ROCKVILLE, Md. (ABC7) — A former NSA division chief and self-described Desert Storm war hero has been sentenced to 12 years in prison for beating his adopted son to death.
Brian O’Callaghan, 38, of Damascus, issued an emotional apology with a cracked voice, saying, in part:
"There never should have been a place for Madoc to be in a room alone with me... I robbed him of his life... I wonder if even God can forgive me."
In October 2013, O’Callaghan and his wife Jennifer adopted Madoc from Korea. It was a long and drawn out process, as many adoptions are.
Madoc made an instant bond with Jennifer, but struggled to connect with O’Callaghan. Nevertheless, the two were left alone on January 31. By February 1, 2014, O’Callaghan arrived at the Adventist HealthCare Germantown Emergency Center. Madoc was unresponsive and in medical distress. He died days later at Children’s National Medical Center in D.C. An autopsy determined his injuries to include a severe skull fracture, hemorrhaged brain and eyes, plus trauma to the scrotum.
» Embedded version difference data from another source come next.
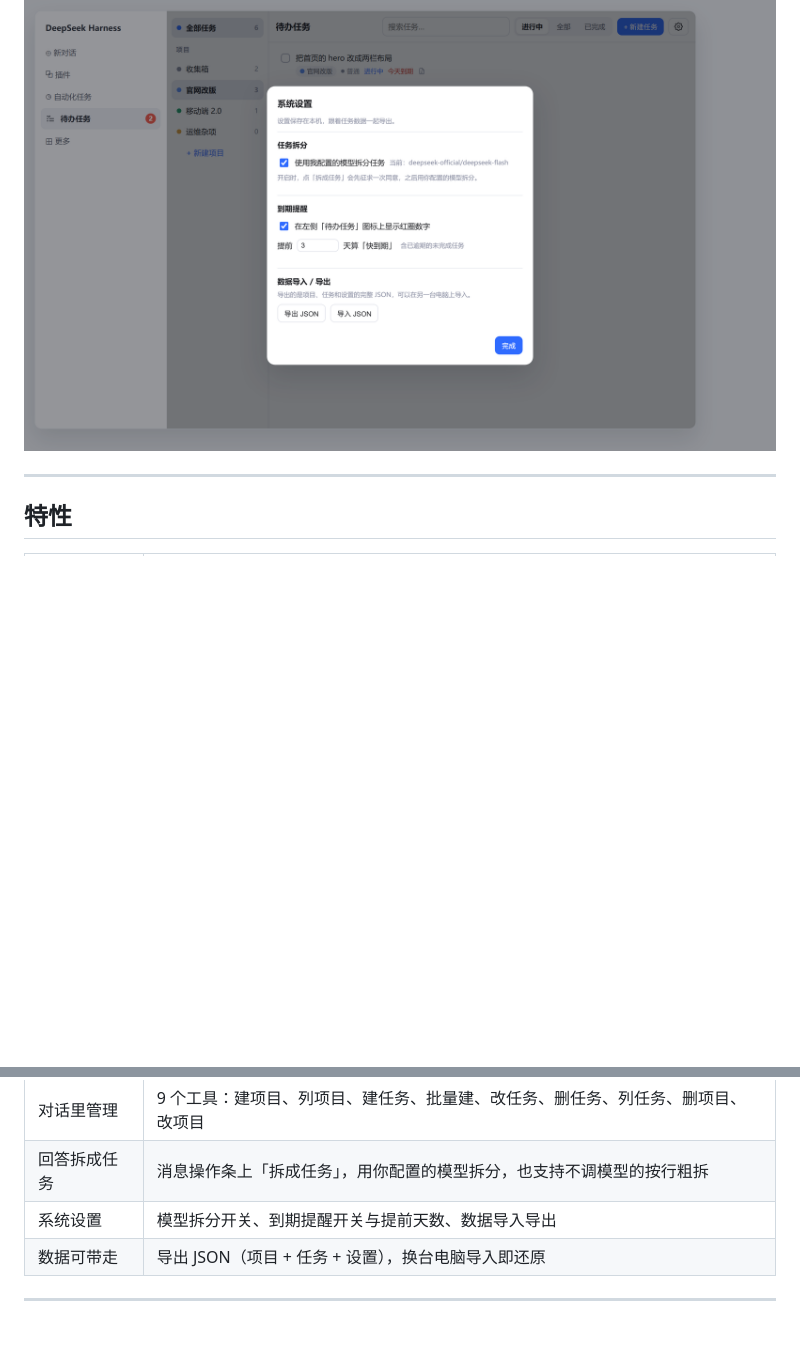
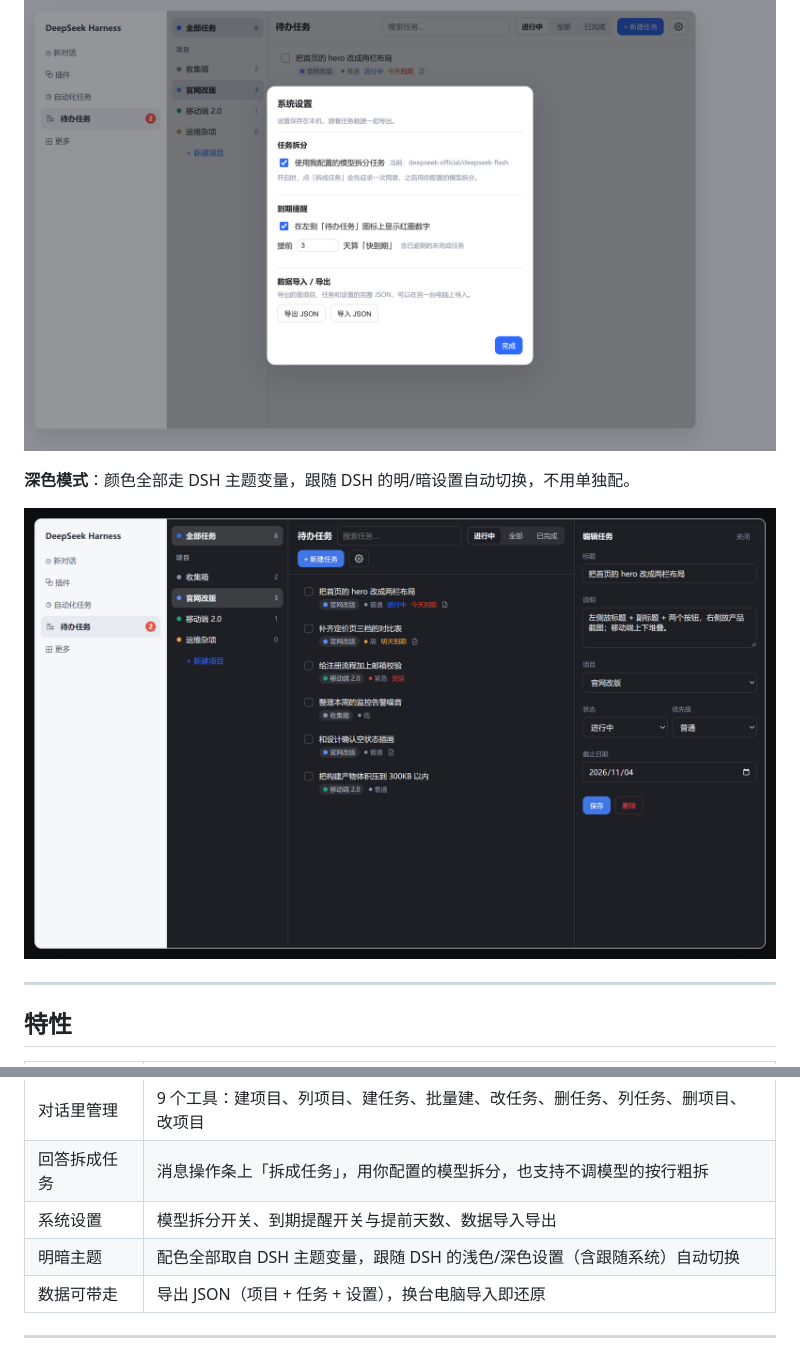
Before and after one commit to gorwayne/dsh-gor-tasks, a Markdown page: README.md, 2 parts joined by grey strips. GitHub-like rendering; pictures changed too: docs/images/04-dark-panel.png (added); blank space fills up the shorter version.

Commit message:
feat(theme): 跟随 DSH 明暗主题自动切换
- 配色全部改用 DSH 主题变量（--dsw-alias-*），不再写死色值
- 阴影/遮罩/原生控件通过 --dsw-alias-bg-mask-* 与 color-scheme 适配
- 浮层（弹窗/抽屉）显式继承主题文字色，避免 portal 场景失配
- README 中英双语补「深色模式」截图与特性说明

```diff
--- a/README.md
+++ b/README.md
@@ -39,6 +39,10 @@ DSH 里聊得很热闹，真正要动手的事却散在对话里。这个插件
 
 ![系统设置](docs/images/03-settings.png)
 
+**深色模式**：颜色全部走 DSH 主题变量，跟随 DSH 的明/暗设置自动切换，不用单独配。
+
+![深色模式](docs/images/04-dark-panel.png)
+
 ---
 
 ## 特性
@@ -54,6 +58,7 @@ DSH 里聊得很热闹，真正要动手的事却散在对话里。这个插件
 | 对话里管理 | 9 个工具：建项目、列项目、建任务、批量建、改任务、删任务、列任务、删项目、改项目 |
 | 回答拆成任务 | 消息操作条上「拆成任务」，用你配置的模型拆分，也支持不调模型的按行粗拆 |
 | 系统设置 | 模型拆分开关、到期提醒开关与提前天数、数据导入导出 |
+| 明暗主题 | 配色全部取自 DSH 主题变量，跟随 DSH 的浅色/深色设置（含跟随系统）自动切换 |
 | 数据可带走 | 导出 JSON（项目 + 任务 + 设置），换台电脑导入即还原 |
 
 ---
```
Also changed, not shown: README.en.md (+5 -0 lines), 2 other files.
In November 2015, O’Callaghan pleaded guilty to one count of First Degree Child Abuse Resulting In Death, claiming he killed little Madoc during a posttraumatic stress disorder (PSTD) episode at the family’s two-story Damascus home.
During sentencing in Montgomery County Circuit Court, O’Callaghan’s defense team called a number of witnesses to the stand, in hopes of shaving time off his potential prison sentence. Among the list of witnesses: a wounded warrior counselor, National Security Agency (NSA) chaplain and renowned neurologist.
The neurologist, which the defense paid $350 an hour, testified that O’Callaghan’s PTSD, a change in his therapy and medication, plus possible exposure to steroids created the perfect storm, allowing him to snap at any moment.
Following nearly six hours of proceedings, a judge issued the 12-year-sentence. After factoring in time served and Maryland parole benefits, O’Callaghan could be eligible for release in as few as five years.
Following his prison term, O’Callaghan will be on probation for three years. Should he violate the terms of his probation, a judge could tack on an additional eight-year sentence.